08 Mar 7 Things I Learned in 7 Years (The Story of a Mississippi Business)
Seven years ago I gave it up. The search for the perfect job, the interviewing, the resume writing–the job I wanted wasn’t out there, so I created it. April marks the seventh anniversary of Momentum Consulting. It’s been a fun and at times wild ride these last seven years. Marketing and advertising was starting to shift as I started a company aimed at helping other small businesses, particularly Mississippi businesses, grow through marketing and advertising.
We’ve shifted our company from traditional advertising to primarily social media, online and inbound marketing because we’ve found a niche with inbound marketing in Mississippi and other rural states. While we’ve learned a lot about advertising and marketing in those areas, I’ve also learned a lot about business in general.
1. Don’t trust nobody.
Okay, I don’t really mean that, but it is catchy (even if it is grammatically incorrect). What I do mean is, be careful who you allow into your bookkeeping. I hired a firm to manage a few bookkeeping tasks and discovered in December they stopped reconciling my bank statement in July. I didn’t take the time to look back over their work, and it cost me a lot of time cleaning it up. Luckily, it didn’t cost me the amount of money other businesses have lost because a trusted employee embezzled. I’ve watched that happen multiple times. It’s not pretty. When it comes to your finances, keep your eye on your own books even if you have someone more qualified doing the actual numbers
2. Maybe trust a few people.
I understand writing, advertising, media, and even negotiating pricing. I do not understand everything that goes into business like hiring folks, contracts, accounting, insurance, and utilities. I’ve identified a group of people with specialties in these areas who can guide me as I make decisions. Yes, I pay them for their work, but having it done right and not paying fines is worth a little cost on the front end.
3. Hiring is as much art as science.
I’ve been through the hiring process four times since I hired my first assistant. Each time I was able to more clearly identify the skills I needed in a new hire and the personality. My last hire, and a fantastic fit for the company, came after an interview, a test project and a lunch with me and my husband. My husband said it’s weird for a interviewee to have lunch with boss and her husband. What I know is no one is more interested in seeing this company succeed and me be happy than my husband. He sees things in people I don’t always see. This process allowed me to know the person I hired had the skills and personality to work well in my company. When there’s only a couple of you in the office, it really does matter if you like each other.
4. Value your services and your time.
As a fairly young and female business owner, I initially found people really wanted something for nothing. I still offer an initial consultation for no charge because I want people to get to know me and the company without the fear of paying for something they don’t understand. However, I have had to draw the line when people continue to ask for advice or services and aren’t willing to pay for my time. Usually a response like, “I charge $XX per hour for those services,” helps separate the serious clients from the freebies.

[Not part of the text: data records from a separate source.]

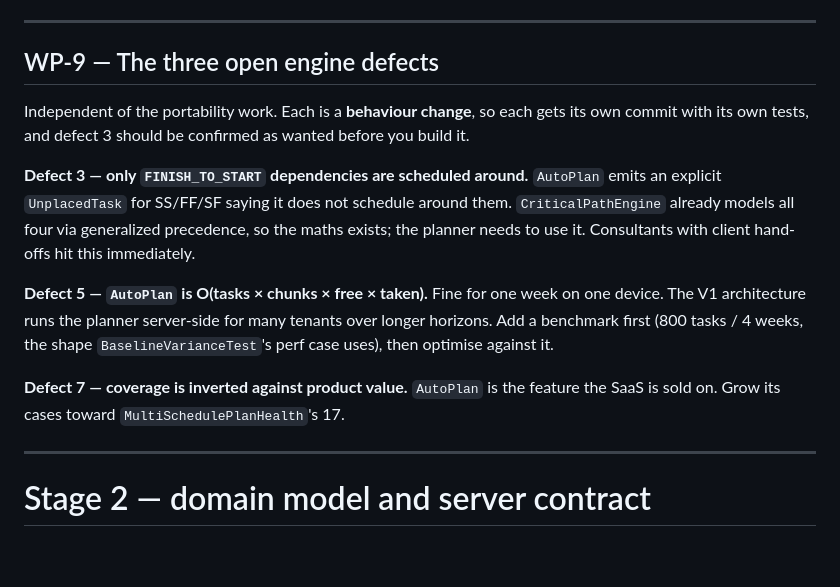
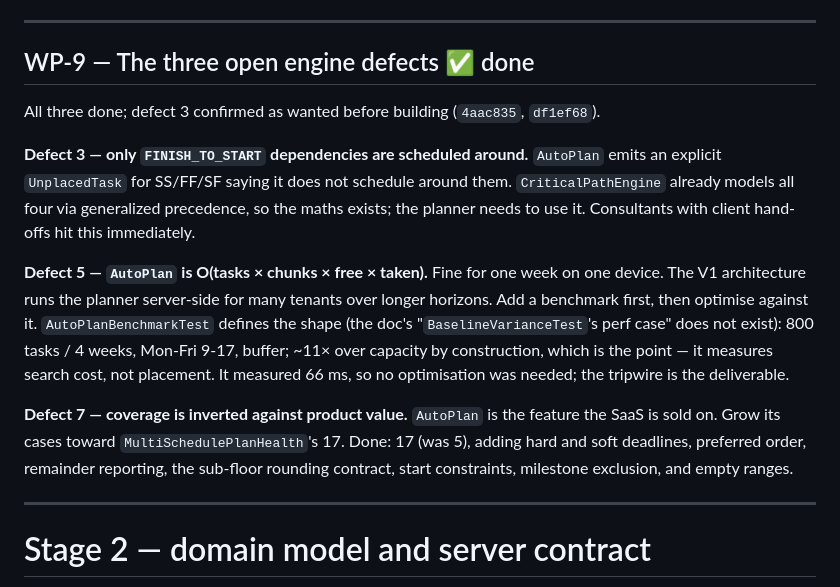
Before and after one commit to Harshit-sehgal/daily-brief-android, a Markdown page: docs/saas/08-work-packages.md, the part around the change. Drawn GitHub-style; blank space fills up the shorter version.

Commit message:
Mark WP-9 complete in the work-package tracker

```diff
--- a/docs/saas/08-work-packages.md
+++ b/docs/saas/08-work-packages.md
@@ -336,10 +336,9 @@ speak `kotlinx-datetime`, delete the bridge and the comment above it.
 
 ---
 
-## WP-9 — The three open engine defects
+## WP-9 — The three open engine defects  ✅ done
 
-Independent of the portability work. Each is a **behaviour change**, so each gets its own commit
-with its own tests, and defect 3 should be confirmed as wanted before you build it.
+All three done; defect 3 confirmed as wanted before building (`4aac835`, `df1ef68`).
 
 **Defect 3 — only `FINISH_TO_START` dependencies are scheduled around.**
 `AutoPlan` emits an explicit `UnplacedTask` for SS/FF/SF saying it does not schedule around them.
@@ -348,11 +347,15 @@ planner needs to use it. Consultants with client hand-offs hit this immediately.
 
 **Defect 5 — `AutoPlan` is O(tasks × chunks × free × taken).** Fine for one week on one device.
 The V1 architecture runs the planner server-side for many tenants over longer horizons. Add a
-benchmark first (800 tasks / 4 weeks, the shape `BaselineVarianceTest`'s perf case uses), then
-optimise against it.
+benchmark first, then optimise against it. `AutoPlanBenchmarkTest` defines the shape (the doc's
+"`BaselineVarianceTest`'s perf case" does not exist): 800 tasks / 4 weeks, Mon-Fri 9-17, buffer;
+~11× over capacity by construction, which is the point — it measures search cost, not placement.
+It measured 66 ms, so no optimisation was needed; the tripwire is the deliverable.
 
 **Defect 7 — coverage is inverted against product value.** `AutoPlan` is the feature the SaaS is
-sold on. Grow its cases toward `MultiSchedulePlanHealth`'s 17.
+sold on. Grow its cases toward `MultiSchedulePlanHealth`'s 17. Done: 17 (was 5), adding hard and
+soft deadlines, preferred order, remainder reporting, the sub-floor rounding contract, start
+constraints, milestone exclusion, and empty ranges.
 
 ---
 
```
Also changed, not shown: docs/AGENT_NOTES.md (+3 -3 lines).
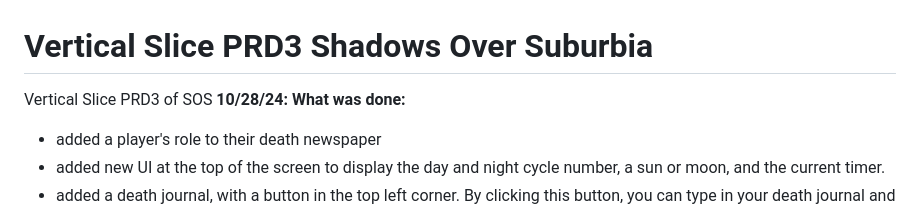
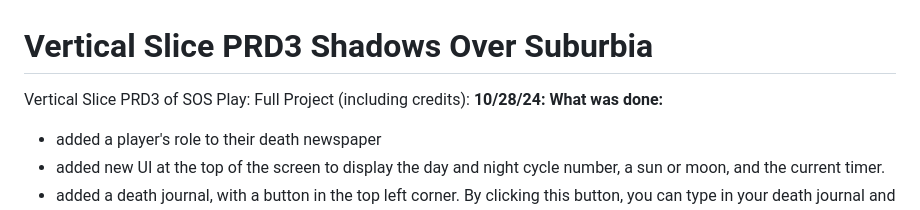
Before and after one commit to mstrykul1336/Vertical-Slice-PRD3-Shadows-Over-Suburbia, a Markdown page: README.md, the part around the change. Drawn GitHub-style.

```diff
--- a/README.md
+++ b/README.md
@@ -1,5 +1,7 @@
 # Vertical Slice PRD3 Shadows Over Suburbia
  Vertical Slice PRD3 of SOS
+ Play:
+ Full Project (including credits):
  **10/28/24:**
  **What was done:**
 - added a player's role to their death newspaper
```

5. Don’t be afraid to say good-bye.
The first time I fired a client I waited too long. Most of us do. No one wants to have that conversation. With that particular client, our initial work together went well, but it became obvious near the one year mark that we were no longer a good fit. Part of business is the turnover of clients. My company is fortunate to have had some of the same clients for many years. However, not every business is a fit for our company. We are not a fit for every company. We are happier creating content for companies who value our work and are interested in seeing us succeed on their behalf. Our clients who prescribe to our marketing philosophy are happier with our work as well. With few exceptions, I’ve expected every contract non-renewal I’ve experienced, and it has allowed us to grow each time.
6. Go with your gut.
As the business grew, I knew the only way to keep up was to add staff. The truth about adding staff is your profit takes a momentary dip until you fully utilize their abilities and add more work. It’s a scary place to stand on the precipice of great growth but know you’ll have to spend a little money to get there. Do the research. Know your strategy. Then, jump.
7. Take a day off.
As an inbound marketing agency, my work lives online which means I could work every waking minute of the day. However, I also have two children and a husband I adore. While I am available if needed during the hours our physical building is closed, I guard the hours I have with my family. I’ve also learned some lessons about the effect of stress on your body. I’m still working on learning this lesson, but I have set a schedule for paid holidays and vacation days for myself and my employees. Our work is fun, but we need a little time recharge. I’m always more creative in the first few weeks after some time off.
Now you know what I’ve learned over the last seven years. Owning a business isn’t for the faint of heart. When everyone else goes home, you still have to think about payroll and your reputation and where you want to go next. What about you? What have you learned about running a small business?
Remember where I said I offer the first consultation at no charge? You can take advantage of that now.